● **INSTRUCTIONS TO FOLLOW**
If a line in the entries below holds the string "together", copy it.

● **DATA FOR REVIEW**
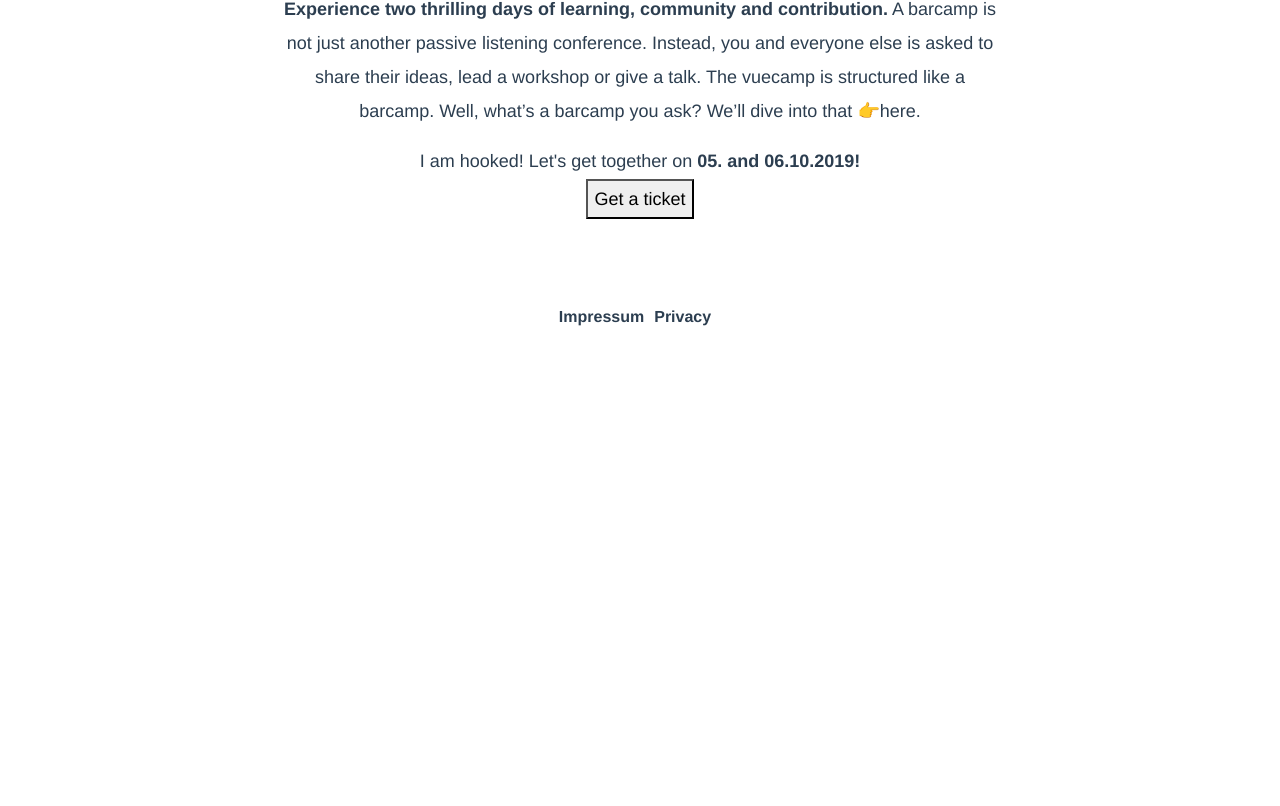
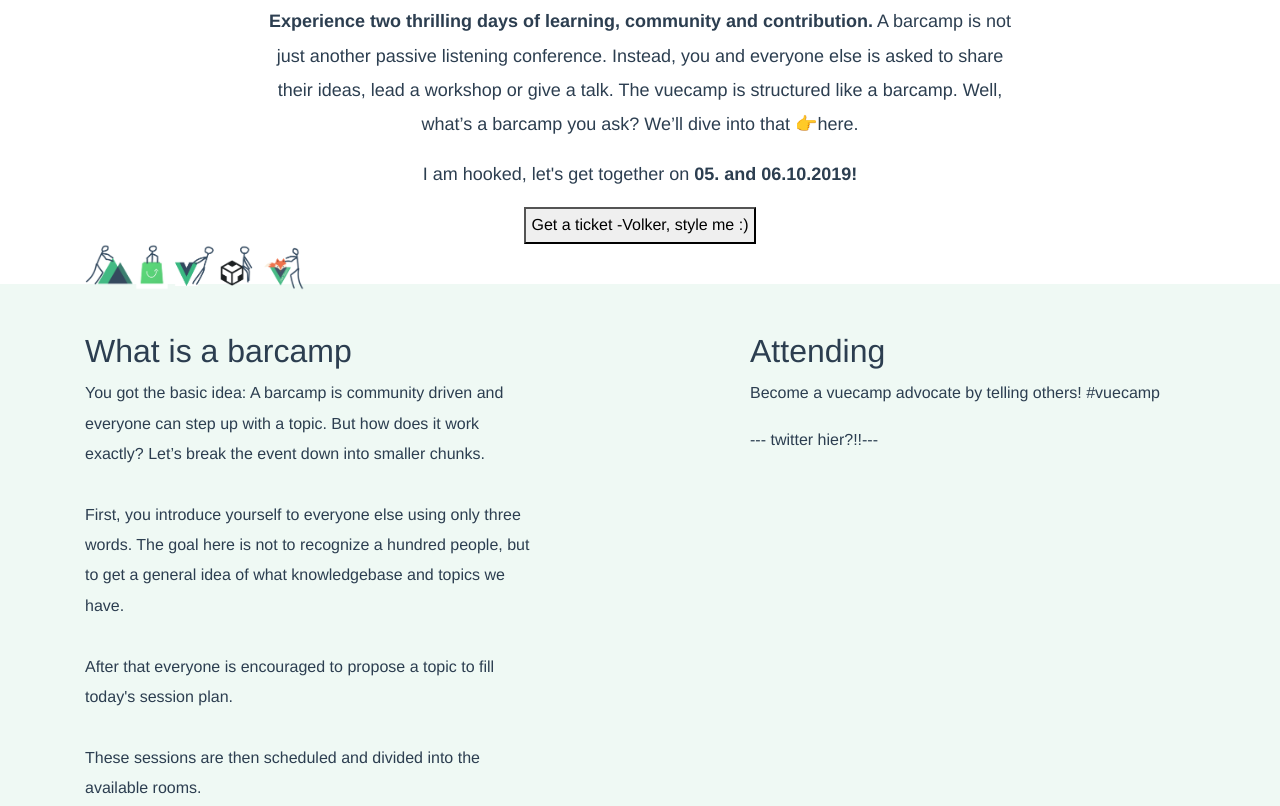
Before and after one commit to haukebri/vuecamp, a Vue app: page / in a window 1280 px wide. Shown: the part 414-1220 px from the top of the page. Before the commit the page ends 800 px from the top, so only its background shows below. Built offline with nearby package versions, Linux system fonts and the light colour scheme.

Commit message:
Home content

```diff
--- a/src/App.vue
+++ b/src/App.vue
@@ -27,7 +27,7 @@ export default {
   font-family: "Avenir", Helvetica, Arial, sans-serif;
   -webkit-font-smoothing: antialiased;
   -moz-osx-font-smoothing: grayscale;
-  text-align: center;
+  line-height: 1.9;
   color: #2c3e50;
 }
 #nav,
--- a/src/components/HeaderTeaser.vue
+++ b/src/components/HeaderTeaser.vue
@@ -22,9 +22,9 @@
         </p>
 
         <p>
-          I am hooked! Let's get together on <b>05. and 06.10.2019!</b><br />
-          <button>Get a ticket</button>
+          I am hooked, let's get together on <b>05. and 06.10.2019!</b><br />
         </p>
+        <button>Get a ticket -Volker, style me :)</button>
       </div>
       <div class="col-md-6"></div>
     </div>
@@ -48,6 +48,7 @@ export default {
 <style scoped lang="scss">
 .header-teaser {
   padding: 200px 0;
+  text-align: center;
 
   h1 {
     margin-bottom: 30px;
@@ -55,7 +56,6 @@ export default {
 
   p {
     font-size: 18px;
-    line-height: 1.9;
   }
 }
 .mt-big {
--- a/src/views/Home.vue
+++ b/src/views/Home.vue
@@ -1,6 +1,41 @@
 <template>
-  <div class="home container">
-    <header-teaser />
+  <div class="home">
+    <header-teaser class="container" />
+    <div class="bg-grey py-5 relative">
+      <div class="container">
+        <div class="men"><img src="../assets/men.png" alt="" /></div>
+        <div class="row">
+          <div class="col-md-5">
+            <h2>What is a barcamp</h2>
+            <p>
+              You got the basic idea: A barcamp is community driven and everyone
+              can step up with a topic. But how does it work exactly? Let’s
+              break the event down into smaller chunks.
+              <br /><br />
+              First, you introduce yourself to everyone else using only three
+              words. The goal here is not to recognize a hundred people, but to
+              get a general idea of what knowledgebase and topics we have.
+              <br /><br />
+              After that everyone is encouraged to propose a topic to fill
+              today's session plan.
+              <br /><br />
+              These sessions are then scheduled and divided into the available
+              rooms.
+              <br /><br />
+              That’s it. The fun begins. 🎉 You are free to attend any session
+              and share your knowledge, meet people and engage others.
+            </p>
+          </div>
+          <div class="col-md-5 offset-md-2">
+            <h2>Attending</h2>
+            <p>
+              Become a vuecamp advocate by telling others! #vuecamp
+            </p>
+            <p>--- twitter hier?!!---</p>
+          </div>
+        </div>
+      </div>
+    </div>
   </div>
 </template>
 
@@ -15,3 +50,25 @@ export default {
   }
 };
 </script>
+
+<style lang="scss">
+.bg-grey {
+  background: #eff9f4;
+}
+.py-2 {
+  padding-top: 50px;
+  padding-bottom: 50px;
+}
+.relative {
+  position: relative;
+}
+
+.men {
+  position: absolute;
+  bottom: 99%;
+  max-width: 220px;
+  img {
+    max-width: 100%;
+  }
+}
+</style>
```
Also changed, not shown: src/assets/men.png (added).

● **ANSWER SPACE**
-          I am hooked! Let's get together on <b>05. and 06.10.2019!</b><br />
+          I am hooked, let's get together on <b>05. and 06.10.2019!</b><br />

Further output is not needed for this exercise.